Eli Pulls Teen Out of Raging Yadkin at Carolina Cook Out

watermelon teens cook out
Eli and Jacob - Ready for Fun Day


water dam bull hole cooleemee
Rain Had the Water Pouring Over


raging river yakin cooleemee nc
Chocolate Milk Colored Yadkin


eli river rescue yadkin
First Glimpse of Safe Son


mom hugs hero kid eli
Whew - Glad to See Ya Kid-o

“Eli went in the river,” said Mom. “They can’t find him.”

This is definitely NOT what you want to hear when you’re having a family cook out with friends on the edge of the Yadkin River.

Carolina Cook Out

The grill party was part of an online Food Buzz promotion which involves 24 chefs in 24 cities around the globe cooking some sort of special meal – all over a 24 hour time period. I’d been selected to host a Carolina Cook Out for May.

It took a lot of work to get all the grill gear and food down the steep path at RiverPark at Cooleemee Falls (better known as the Bull Hole). My son and one of his buddies helped unload the trucks and then went down the hill just a little ways to the river.

Bull Hole - RiverPark Cooleemee Falls

Normally, the Bull Hole is a shallow area of the South Yadkin River with knee deep water below some beautiful waterfalls that once powered the old mill in town.

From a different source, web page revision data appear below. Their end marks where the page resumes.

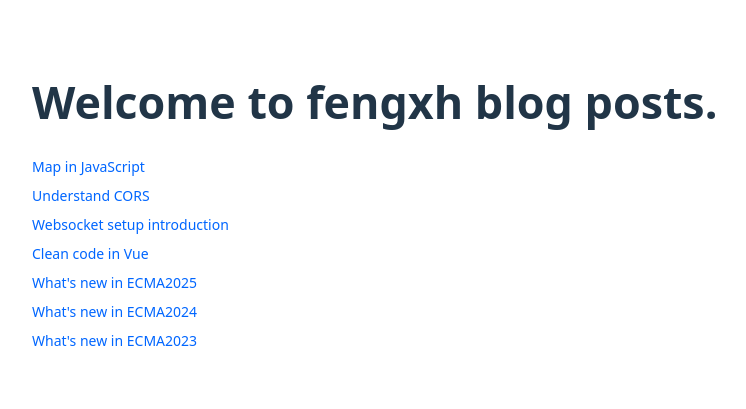
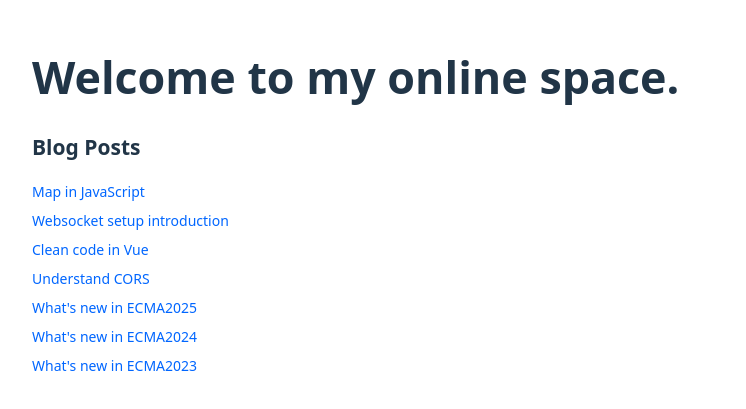
Before and after one commit to fengtomy/fengtomy.github.io, a React (Vite) app: page / in a window 1280 px wide. Shown: the part 201-610 px from the top of the page, without its empty margins (0-746 px from the left). Built offline with nearby package versions, Linux system fonts and the light colour scheme.

Commit message:
feat: sort blog posts

```diff
--- a/src/Home.jsx
+++ b/src/Home.jsx
@@ -3,16 +3,21 @@ import { NavLink } from "react-router"
 function Home() {
   return (
     <>
-      <h1>Welcome to fengxh blog posts.</h1>
-      <nav style={{ display: 'flex', flexDirection: 'column', gap: 8 }}>
+      <h1>Welcome to my online space.</h1>
+      <header>
+        <h2>
+          Blog Posts
+        </h2>
+        <nav style={{ display: 'flex', flexDirection: 'column', gap: 8, alignItems: 'flex-start' }}>
           <NavLink to="/javascript-map">Map in JavaScript</NavLink>
-        <NavLink to="/understand-cors">Understand CORS</NavLink>
           <NavLink to="/websocket-intro">Websocket setup introduction</NavLink>
           <NavLink to="/vue-clean-code">Clean code in Vue</NavLink>
+          <NavLink to="/understand-cors">Understand CORS</NavLink>
           <NavLink to="/new-in-ecma2025">What's new in ECMA2025</NavLink>
           <NavLink to="/new-in-ecma2024">What's new in ECMA2024</NavLink>
           <NavLink to="/new-in-ecma2023">What's new in ECMA2023</NavLink>
         </nav>
+      </header>
     </>
   )
 }
```
Lines whose indentation alone changed are shown as unchanged.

It’s long been popular with locals but only recently developed into a park.

The week before the cook out, we’d had a lot of rain. The river was churning and looked more like chocolate milk colored ocean water than the lazy Yadkin.

What’s Going On?

I couldn’t imagine that Eli would have gone swimming with the water up and roaring. He’s an Eagle Boy Scout and just completed lifeguard training at the YMCA. He starts work as a lifeguard next week. He’d know the river was dangerous. It just didn’t make sense.

I raced down the path to the sandy beach area and began tracking down the bank. Most of the other family members and friends had been down at the river and had a head start. I couldn’t see anyone for the trees and undergrowth and couldn’t hear over the crashing of the water.

Some fishermen pointed to the far bank, so I thought maybe Eli had made it across. I went back to the picnic area, because I knew someone would need to drive up highway 801 and cut in behind the mill if Eli was on the far side.

For close a half hour I did not know if my kid was alive or dead, and that’s a terrifying feeling.

Safe and Back From the River

Finally, Eli came walking back up the trail.

I just hugged my kid and gave him a plastic plate to get some grilled food.

Some people have asked why I wasn’t angry or why I didn’t yell at him.

Well, I can’t fault his actions. He went in to save another kid who was drowning.

There were at least 100 people along the river bank that day, and none of them wanted to get in that raging river. The conditions were awful. It wasn’t safe.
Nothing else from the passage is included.